_WHAT THE EXERCISE ASKS_
Retype each line below precisely.

_MATERIAL SUPPLIED_
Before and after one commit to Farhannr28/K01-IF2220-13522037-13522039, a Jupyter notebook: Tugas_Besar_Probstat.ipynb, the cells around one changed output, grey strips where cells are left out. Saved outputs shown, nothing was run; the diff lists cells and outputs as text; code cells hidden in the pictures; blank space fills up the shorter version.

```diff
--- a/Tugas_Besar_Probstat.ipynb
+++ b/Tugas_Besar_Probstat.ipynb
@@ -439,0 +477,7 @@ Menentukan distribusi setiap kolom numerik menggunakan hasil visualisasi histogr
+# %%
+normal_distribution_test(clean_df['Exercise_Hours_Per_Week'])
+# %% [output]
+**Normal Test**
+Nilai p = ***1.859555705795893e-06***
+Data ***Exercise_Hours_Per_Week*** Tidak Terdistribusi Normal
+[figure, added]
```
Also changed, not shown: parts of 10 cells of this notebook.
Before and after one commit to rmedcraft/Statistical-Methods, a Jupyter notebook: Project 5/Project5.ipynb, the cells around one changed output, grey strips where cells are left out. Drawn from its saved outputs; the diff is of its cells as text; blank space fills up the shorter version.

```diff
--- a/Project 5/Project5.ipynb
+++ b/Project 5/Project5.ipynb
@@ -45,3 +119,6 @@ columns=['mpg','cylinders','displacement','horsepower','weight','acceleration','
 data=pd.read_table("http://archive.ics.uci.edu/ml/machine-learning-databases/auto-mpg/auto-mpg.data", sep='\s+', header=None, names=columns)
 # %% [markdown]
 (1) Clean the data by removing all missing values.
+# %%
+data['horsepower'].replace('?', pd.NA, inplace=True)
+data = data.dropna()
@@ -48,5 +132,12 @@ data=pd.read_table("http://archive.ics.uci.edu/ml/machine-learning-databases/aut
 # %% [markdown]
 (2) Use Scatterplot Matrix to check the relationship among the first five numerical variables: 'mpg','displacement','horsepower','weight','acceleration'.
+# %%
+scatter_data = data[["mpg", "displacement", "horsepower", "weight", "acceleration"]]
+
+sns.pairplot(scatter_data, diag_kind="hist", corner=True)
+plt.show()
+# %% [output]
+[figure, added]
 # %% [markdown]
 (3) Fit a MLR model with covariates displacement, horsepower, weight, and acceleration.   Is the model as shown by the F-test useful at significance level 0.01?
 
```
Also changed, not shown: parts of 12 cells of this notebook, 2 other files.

_REPLY_
Before and after one commit to Farhannr28/K01-IF2220-13522037-13522039, a Jupyter notebook: Tugas_Besar_Probstat.ipynb, the cells around one changed output, grey strips where cells are left out. Saved outputs shown, nothing was run; the diff lists cells and outputs as text; code cells hidden in the pictures; blank space fills up the shorter version.

```diff
--- a/Tugas_Besar_Probstat.ipynb
+++ b/Tugas_Besar_Probstat.ipynb
@@ -439,0 +477,7 @@ Menentukan distribusi setiap kolom numerik menggunakan hasil visualisasi histogr
+# %%
+normal_distribution_test(clean_df['Exercise_Hours_Per_Week'])
+# %% [output]
+**Normal Test**
+Nilai p = ***1.859555705795893e-06***
+Data ***Exercise_Hours_Per_Week*** Tidak Terdistribusi Normal
+[figure, added]
```
Also changed, not shown: parts of 10 cells of this notebook.
Before and after one commit to rmedcraft/Statistical-Methods, a Jupyter notebook: Project 5/Project5.ipynb, the cells around one changed output, grey strips where cells are left out. Drawn from its saved outputs; the diff is of its cells as text; blank space fills up the shorter version.

```diff
--- a/Project 5/Project5.ipynb
+++ b/Project 5/Project5.ipynb
@@ -45,3 +119,6 @@ columns=['mpg','cylinders','displacement','horsepower','weight','acceleration','
 data=pd.read_table("http://archive.ics.uci.edu/ml/machine-learning-databases/auto-mpg/auto-mpg.data", sep='\s+', header=None, names=columns)
 # %% [markdown]
 (1) Clean the data by removing all missing values.
+# %%
+data['horsepower'].replace('?', pd.NA, inplace=True)
+data = data.dropna()
@@ -48,5 +132,12 @@ data=pd.read_table("http://archive.ics.uci.edu/ml/machine-learning-databases/aut
 # %% [markdown]
 (2) Use Scatterplot Matrix to check the relationship among the first five numerical variables: 'mpg','displacement','horsepower','weight','acceleration'.
+# %%
+scatter_data = data[["mpg", "displacement", "horsepower", "weight", "acceleration"]]
+
+sns.pairplot(scatter_data, diag_kind="hist", corner=True)
+plt.show()
+# %% [output]
+[figure, added]
 # %% [markdown]
 (3) Fit a MLR model with covariates displacement, horsepower, weight, and acceleration.   Is the model as shown by the F-test useful at significance level 0.01?
 
```
Also changed, not shown: parts of 12 cells of this notebook, 2 other files.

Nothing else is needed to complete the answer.